And the hyperbole was not just on this side of the Atlantic. US Treasury Secretary Janet Yellen told reporters that the agreement “will stop the four-decade-long race to the bottom of corporate taxation”.
It would be churlish to dismiss the agreement in its entirety. Establishing the principle that multinational firms can be taxed where they generate profit, instead of where they are located, and setting a minimum corporate tax rate of 15%, marks a step forward and will boost treasury tax revenues that have been badly hit by the Covid pandemic.
Equally important is that EU legislation to put the agreement into force looks like it will be passed, and could involve other more ambitious measures to tackle tax evasion.
After so many years of having its hands tied by the need for unanimity, usually by the likes of Luxembourg, Ireland, Cyprus, and Malta, all tax havens in their different ways, the EU finally has a breakthrough.
But while we can welcome a move forward, it is still only a baby step.
We can haggle over the level of ambition in the new tax rate or its scope.

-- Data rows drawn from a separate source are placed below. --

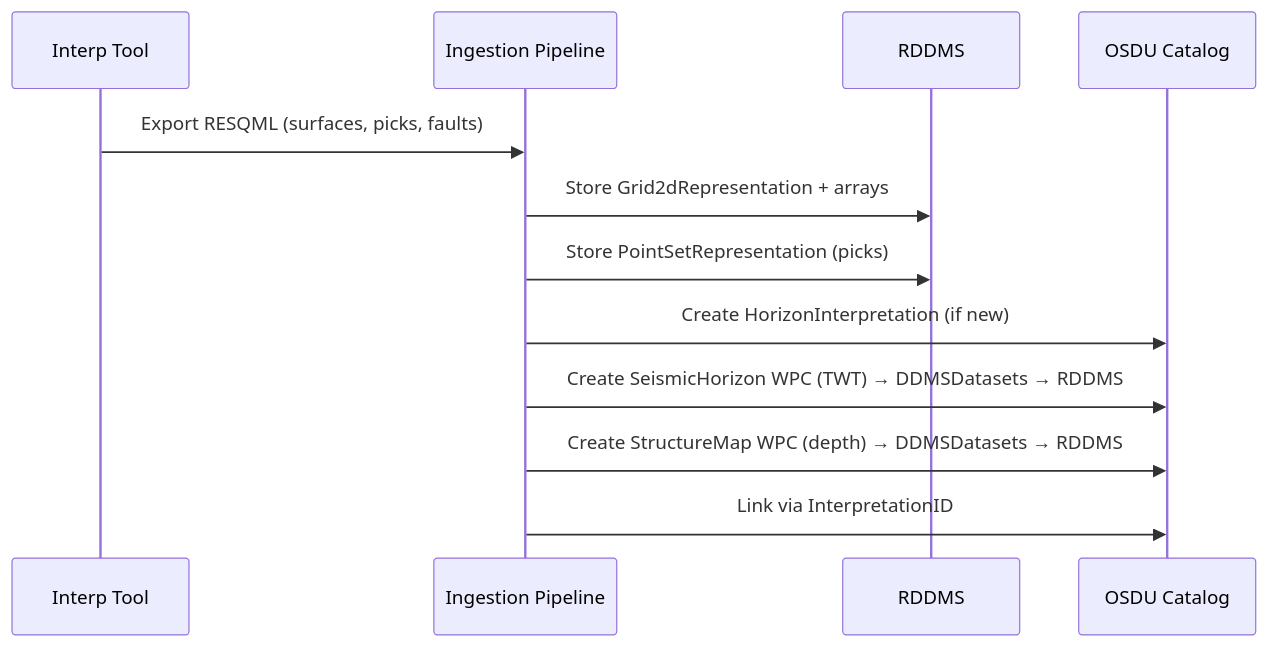
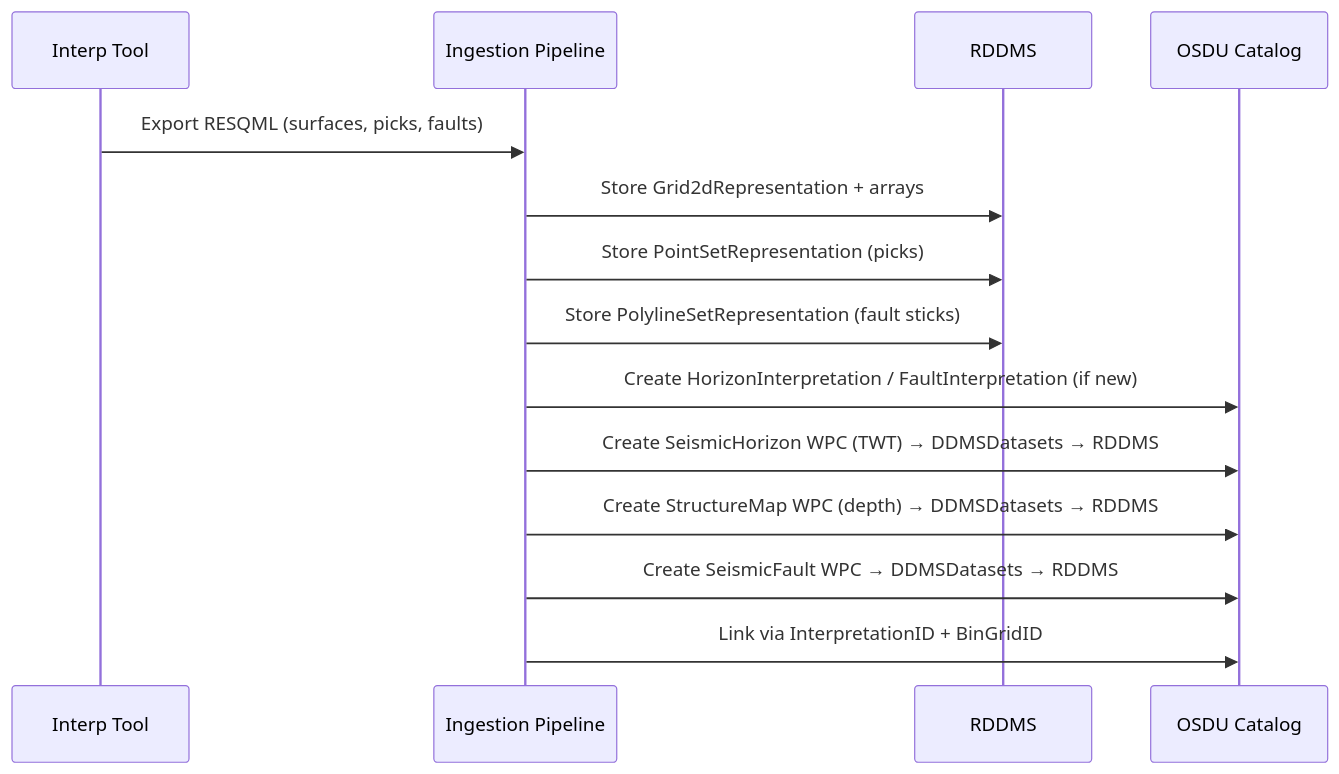
Before and after one commit to equinor/ores: the sixth of 8 diagrams in md/SeisInt.md, drawn with Mermaid. The commit also changed other lines of this file and 2 other files, not shown here.

````diff
--- a/md/SeisInt.md
+++ b/md/SeisInt.md
@@ -167,15 +264,17 @@
 ```mermaid
 sequenceDiagram
     participant Tool as Interp Tool
     participant Ingest as Ingestion Pipeline
     participant RDDMS as RDDMS
     participant OSDU as OSDU Catalog
 
     Tool->>Ingest: Export RESQML (surfaces, picks, faults)
     Ingest->>RDDMS: Store Grid2dRepresentation + arrays
     Ingest->>RDDMS: Store PointSetRepresentation (picks)
-    Ingest->>OSDU: Create HorizonInterpretation (if new)
+    Ingest->>RDDMS: Store PolylineSetRepresentation (fault sticks)
+    Ingest->>OSDU: Create HorizonInterpretation / FaultInterpretation (if new)
     Ingest->>OSDU: Create SeismicHorizon WPC (TWT) → DDMSDatasets → RDDMS
     Ingest->>OSDU: Create StructureMap WPC (depth) → DDMSDatasets → RDDMS
-    Ingest->>OSDU: Link via InterpretationID
+    Ingest->>OSDU: Create SeismicFault WPC → DDMSDatasets → RDDMS
+    Ingest->>OSDU: Link via InterpretationID + BinGridID
 ```
````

But the OECD deal has one major, irredeemable flaw: it will not significantly help the developing countries, who currently lose the most to illicit financial flows and companies gaming the tax system.

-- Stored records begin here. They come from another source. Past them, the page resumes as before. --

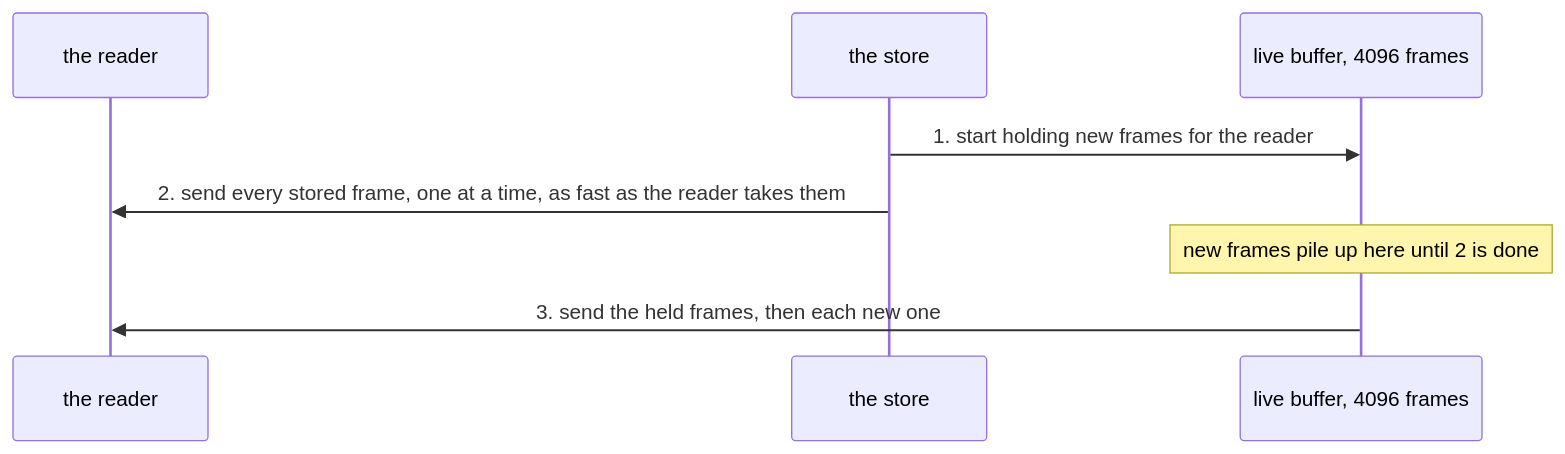
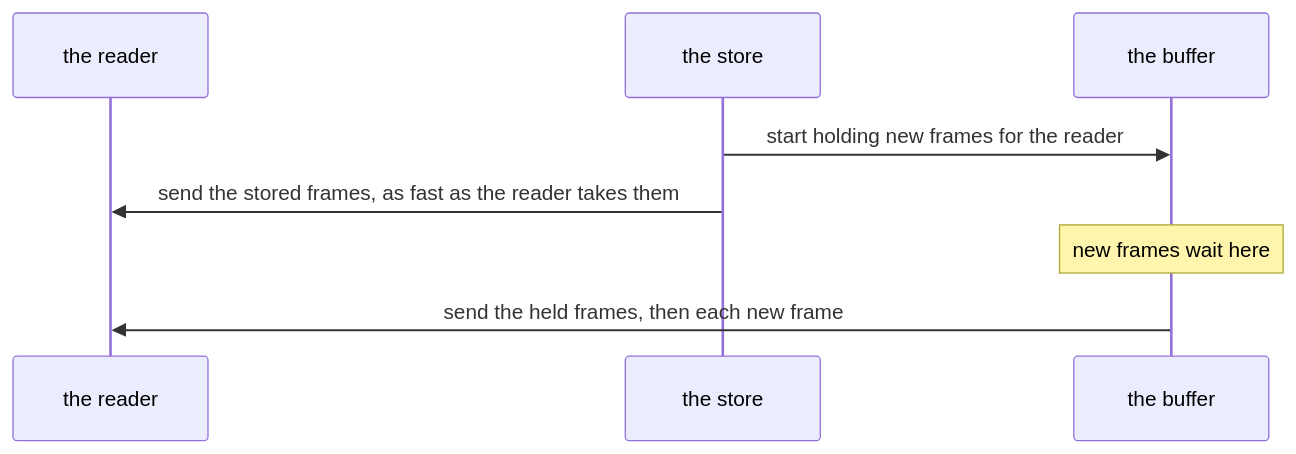
The first of 2 diagrams in docs/adr/0008-follow-scan-first.md (cablehead/xs), drawn with Mermaid before and after one commit. The commit also changed other lines of this file, not shown here.

````diff
--- a/docs/adr/0008-follow-scan-first.md
+++ b/docs/adr/0008-follow-scan-first.md
@@ -7,10 +7,10 @@
 ```mermaid
 sequenceDiagram
   participant R as the reader
   participant S as the store
-  participant B as live buffer, 4096 frames
-  S->>B: 1. start holding new frames for the reader
-  S->>R: 2. send every stored frame, one at a time, as fast as the reader takes them
-  Note over B: new frames pile up here until 2 is done
-  B->>R: 3. send the held frames, then each new one
+  participant B as the buffer
+  S->>B: start holding new frames for the reader
+  S->>R: send the stored frames, as fast as the reader takes them
+  Note over B: new frames wait here
+  B->>R: send the held frames, then each new frame
 ```
````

Indeed, they were not even involved in the negotiations.
The OECD may have a reputation as a club for wealthy countries with good intentions, but its 38 full members include no developing countries. The ‘Inclusive framework’ set up by the OECD to discuss international tax policy, only includes 27 of the 54 African states, meanwhile.
Let’s not kid ourselves that there is anything terribly progressive about a tax system which is decided upon solely by wealthy states without the involvement of those who are the main victims of illicit financial flows and tax evasion.
The G77 group of developing countries has been campaigning for years for global tax policies to be entrusted to a new tax body under the auspices of the United Nations on which they would be represented. The EU, together with the United States and Japan, have blocked the proposal.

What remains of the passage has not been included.